- **Task statement**
Nothing may be dropped. Retype the whole listing exactly.

- **Extracted records**
******

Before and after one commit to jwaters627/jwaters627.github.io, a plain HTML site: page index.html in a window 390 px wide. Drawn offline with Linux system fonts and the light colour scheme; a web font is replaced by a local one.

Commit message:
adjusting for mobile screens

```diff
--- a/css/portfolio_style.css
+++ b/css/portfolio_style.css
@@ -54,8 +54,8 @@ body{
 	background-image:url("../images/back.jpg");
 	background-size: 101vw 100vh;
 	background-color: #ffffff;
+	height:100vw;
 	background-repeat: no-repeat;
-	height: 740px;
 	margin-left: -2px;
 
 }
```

******

- **Exercise response**
Before and after one commit to jwaters627/jwaters627.github.io, a plain HTML site: page index.html in a window 390 px wide. Drawn offline with Linux system fonts and the light colour scheme; a web font is replaced by a local one.

Commit message:
adjusting for mobile screens

```diff
--- a/css/portfolio_style.css
+++ b/css/portfolio_style.css
@@ -54,8 +54,8 @@ body{
 	background-image:url("../images/back.jpg");
 	background-size: 101vw 100vh;
 	background-color: #ffffff;
+	height:100vw;
 	background-repeat: no-repeat;
-	height: 740px;
 	margin-left: -2px;
 
 }
```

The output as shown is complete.